Speaking on the actual, ground-level implementation challenges faced by many enterprises and entrepreneurs, Jagat Shah, founder and CMD, Global Network, cited various evidences to put forth his argument on the need to simplify bottlenecks.

These include access to technology, academia-industry linkages, leveraging digital modes for virtual marketplaces and exhibitions, and focus on building smart villages to reduce burden on cities.

He also pointed towards sub-optimal implementation of incentive schemes launched by the government, despite having budgetary allocation. Efforts that ensure efficiency of such parameters, according to him, will be the key to curate a functioning knowledge economy.

Naina Lal Kidwai, Chair, India Advisory Board, Advent International Private Equity, quipped that the myth that labour productivity is the cause of reducing competitiveness of Indian industries needs to be busted.

“Concerted efforts on fronts that address structural issues in cost of credit, power, logistics and other supply side factors, need to be put in place”.

In particular, she said that for small and micro enterprises, plug and play models could be envisaged to enhance their competitiveness. She further stressed on the need to change the fundamental problem of mindset towards the business community in general, in order to build an ecosystem based on trust.

Shailesh Pathak, Chief Executive Officer, L&T IDPL, highlighted the need for empowering and strengthening the narrative around decentralised units of governance, particularly in the cities.

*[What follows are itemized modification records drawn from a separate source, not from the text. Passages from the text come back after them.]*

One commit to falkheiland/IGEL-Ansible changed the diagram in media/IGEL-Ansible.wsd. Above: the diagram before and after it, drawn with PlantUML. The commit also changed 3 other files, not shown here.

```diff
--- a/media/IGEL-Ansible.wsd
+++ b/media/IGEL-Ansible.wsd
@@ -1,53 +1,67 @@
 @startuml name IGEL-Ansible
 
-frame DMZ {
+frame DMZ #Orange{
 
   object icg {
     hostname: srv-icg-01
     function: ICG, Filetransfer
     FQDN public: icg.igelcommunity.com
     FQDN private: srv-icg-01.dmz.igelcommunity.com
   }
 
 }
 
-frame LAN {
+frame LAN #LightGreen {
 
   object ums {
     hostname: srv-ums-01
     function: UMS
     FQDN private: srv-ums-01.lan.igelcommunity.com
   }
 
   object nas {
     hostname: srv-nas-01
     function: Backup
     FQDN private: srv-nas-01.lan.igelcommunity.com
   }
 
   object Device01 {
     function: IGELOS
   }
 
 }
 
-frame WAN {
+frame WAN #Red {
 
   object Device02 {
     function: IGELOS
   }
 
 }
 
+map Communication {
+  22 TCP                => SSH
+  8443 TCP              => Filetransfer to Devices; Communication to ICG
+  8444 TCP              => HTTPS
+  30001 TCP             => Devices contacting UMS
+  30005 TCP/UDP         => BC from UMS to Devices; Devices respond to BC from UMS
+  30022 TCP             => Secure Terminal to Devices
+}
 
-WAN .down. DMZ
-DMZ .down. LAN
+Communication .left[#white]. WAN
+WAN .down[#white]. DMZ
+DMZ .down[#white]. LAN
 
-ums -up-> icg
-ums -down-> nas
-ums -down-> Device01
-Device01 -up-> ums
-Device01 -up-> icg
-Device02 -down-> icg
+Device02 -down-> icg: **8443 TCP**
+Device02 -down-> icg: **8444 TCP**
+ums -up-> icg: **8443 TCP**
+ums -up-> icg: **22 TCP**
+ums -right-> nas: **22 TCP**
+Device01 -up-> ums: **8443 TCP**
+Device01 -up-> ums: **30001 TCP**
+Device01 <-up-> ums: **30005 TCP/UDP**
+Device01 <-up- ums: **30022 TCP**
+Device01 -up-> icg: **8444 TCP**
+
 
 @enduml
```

Pathak stressed on the need to engage with and empower mayors of cities. Other prominent factors obstructing India’s competitiveness story, according to him, include issues with contract enforcement and rule of law, inefficiencies in the judicial ecosystem and the lack of state capacity cutting across the Union-State Government dichotomy.

Nitin Desai, former Under Secretary General, United Nations, while acknowledging the importance of federalism in delivering on the visions of economic inclusivity of growth, illustrated the China example to put his point.

He submitted that even a dictatorship-like governance structure in China is premised on the decentralisation principles of three tier government which strictly adhere to the principles of meritocracy for promoting leaders from grassroots.

He further opined that the efforts of the government should be targeted towards creating knowledge assets and the government should refrain from doing “too many things”.

Speaking on the need for permeating the federal structure in industrial policy making in India, Indira Rajaraman, Member of the 14th Finance Commission, highlighted the need to pick up entrepreneurial activities and potentials of India at Taluk or district levels, which should then inform the policy imperatives in a bottom-up manner.

She illustrated the same by highlighting the vast potential of a weed-based yarn making entrepreneur in Tamil Nadu, which is not getting the support that it deserves currently, while postulating about the existence of several such indigenous grassroot entrepreneurs that are unable to scale.

Agreeing to the specific points made by others, Rathin Roy, Managing Director, Overseas Development Institute, picked on the point of federalism to stress on the need for simplification of taxation regime at the State-levels.

He further submitted that labour regulations have now become the biggest beast in the way of achieving labour welfare and occupational safety, a development which the climate sector is also moving towards.

Roy highlighted the rationing nature of our political economy while pointing out that the political class and bureaucracy seems engaged in enabling ease of business and living for a few. On the previous points made for the need to institutionalise federalism in policy making, he argued for the ignorance of the electorate for voting on such issues.

Abhishek Kumar, Partner, Indicc, threw light on the larger problem in this context which manifests itself when the Government sets out to achieve a target without drawing an actionable roadmap for the same.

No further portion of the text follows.